Qual Saf Health Care 14:99-106 doi:10.1136/qshc.2004.011049
  • Original Article

Pursuing integration of performance measures into electronic medical records: beta-adrenergic receptor antagonist medications

  1. M Weiner1,2,3,
  2. T E Stump1,2,
  3. C M Callahan1,2,3,
  4. J N Lewis4,
  5. C J McDonald2,3
  1. 1Indiana University Center for Aging Research, Indianapolis, Indiana, USA
  2. 2Regenstrief Institute Inc, Indianapolis, Indiana, USA
  3. 3Department of Medicine, Indiana University, Indianapolis, Indiana, USA
  4. 4Health Care Excel Inc, Medicare Quality Improvement Organization, Indianapolis, Indiana, USA
  1. Correspondence to:
 Dr M Weiner
 Indiana University Center for Aging Research, Regenstrief Institute Inc, 1050 Wishard Blvd, Indianapolis, Indiana 46202-2872, USA;
  • Accepted 25 November 2004


Objective: Electronic medical records seldom integrate performance indicators into daily operations. Assessing quality indicators traditionally requires resource intensive chart reviews of small samples.
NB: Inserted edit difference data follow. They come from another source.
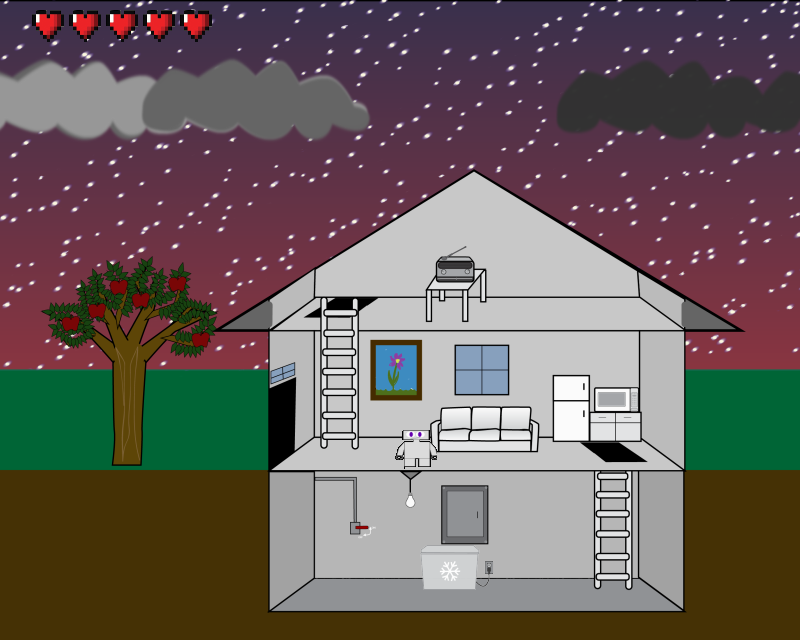
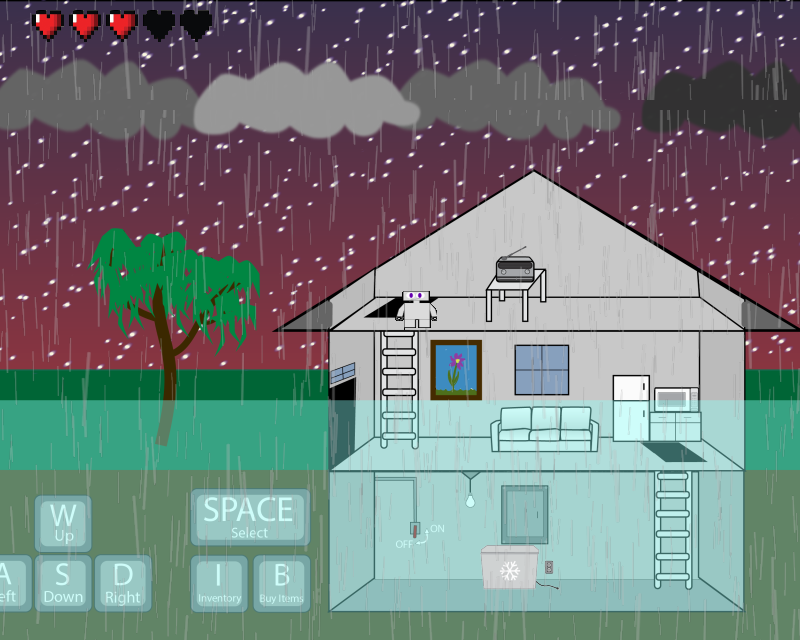
FIXED EVERYTHING.

diff --git a/Main.py b/Main.py
@@ -350,12 +350,12 @@ def main():
             # Plays the radio warning
             if not radio_sounds.get_busy() and not warning_over and not flood_over:
                 warning_wait_then = pygame.time.get_ticks()
-                # radio_sounds.play(phase1_warning)
+                radio_sounds.play(phase1_warning)
 
             warning_wait_now = pygame.time.get_ticks()
 
             # Animates rain drops and clouds; also waits for audio to finish
-            if warning_wait_now - warning_wait_then >= 00 and not flood_over:
+            if warning_wait_now - warning_wait_then >= 200 and not flood_over:
                 warning_over = True
                 if cloud0.rect.x < 800:
                     cloud0.rect.x += 5
@@ -449,8 +449,6 @@ def main():
                     myfont1 = pygame.font.SysFont(None, 32)
                     text1 = myfont1.render("YOU SURVIVED THE FLOOD!", 1, (100, 54, 149))
                     text2 = myfont1.render("Thanks for playing the R.A.N.D.I. demo!", 1, (100, 54, 149))
-                    # screen.blit(text2, (WIN_WIDTH / 2 - 50, WIN_HEIGHT / 2))
-                    # screen.blit(text1, (WIN_WIDTH / 2 - 50, WIN_HEIGHT / 2 - 100))
                     pygame.display.flip()
                     pygame.time.wait(5000)
                     pygame.quit()
@@ -478,9 +476,7 @@ def main():
 def HeartDisplay(playerHP):
     # Health Display If Chain
     # heart 1
-    #gameover = Sprite("images/gameover.png", 0, 0, BACKGROUND_WIDTH, BACKGROUND_HEIGHT)
     if (playerHP == 0):
-        #screen.fill((0, 0, 0))
         myfont = pygame.font.SysFont(None, 16)
         text = myfont.render("Version 0.1.0", 1, (255,255,255))
         screen.blit(pygame.image.load("images/gameover.png"), (0,0))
We sought to use an electronic medical record to assess use of β-adrenergic antagonist medications (β-blockers) following myocardial infarction, to compare a standardized manual assessment with assessment using electronic medical records, and to discuss potential for future integration of performance indicators into electronic records.

Design: Cross-sectional data analysis.

Setting: An urban academic medical center.

Participants: US Medicare beneficiaries 65 years of age or older, admitted to hospital with myocardial infarction between 1995 and 1999.

Measurements and main results: Manual chart review was compared with a computer driven assessment of electronic records. Administration of β-blockers and cases excluded from use of β-blockers were measured, based on Medicare criteria. Among 4490 older adults, 391 (4%) of 9018 hospital admissions contained codes for myocardial infarction. In 323 (83%) of the 391 hospital admissions, criteria for excluding β-blockers were met; 235 (60%) were excluded due to heart failure. Of 68 hospital admissions for myocardial infarction that did not meet exclusion criteria, physicians prescribed β-blockers in 49 (72%) on admission and 42 (62%) at discharge. Compared with manual chart review, electronic review had a sensitivity of 83–100% and led to fewer false negative findings.

Conclusions: An electronic medical records system can be used instead of chart review to measure use of β-blockers after myocardial infarction. This should lead to integration of real time automated performance measurement into electronic medical records.


  • This work has been supported by Regenstrief Institute Inc, Health Care Excel Inc, and Centers for Medicare and Medicaid Services. Dr Weiner is supported by grant number 5K23AG020088-02 from the National Institute on Aging (US). Dr Callahan is supported by NIA grant number AG 00868.

  • The authors have no conflicts of interest in this work.

  • The authors assume full responsibility for the accuracy and completeness of the ideas presented. This article is a direct result of the Health Care Quality Improvement Program initiated by the Centers for Medicare & Medicaid Services which has encouraged identification of quality improvement projects derived from analysis of patterns of care, and therefore required no special funding on the part of this contractor. Ideas and contributions to the author concerning experience in engaging with issues presented are welcomed.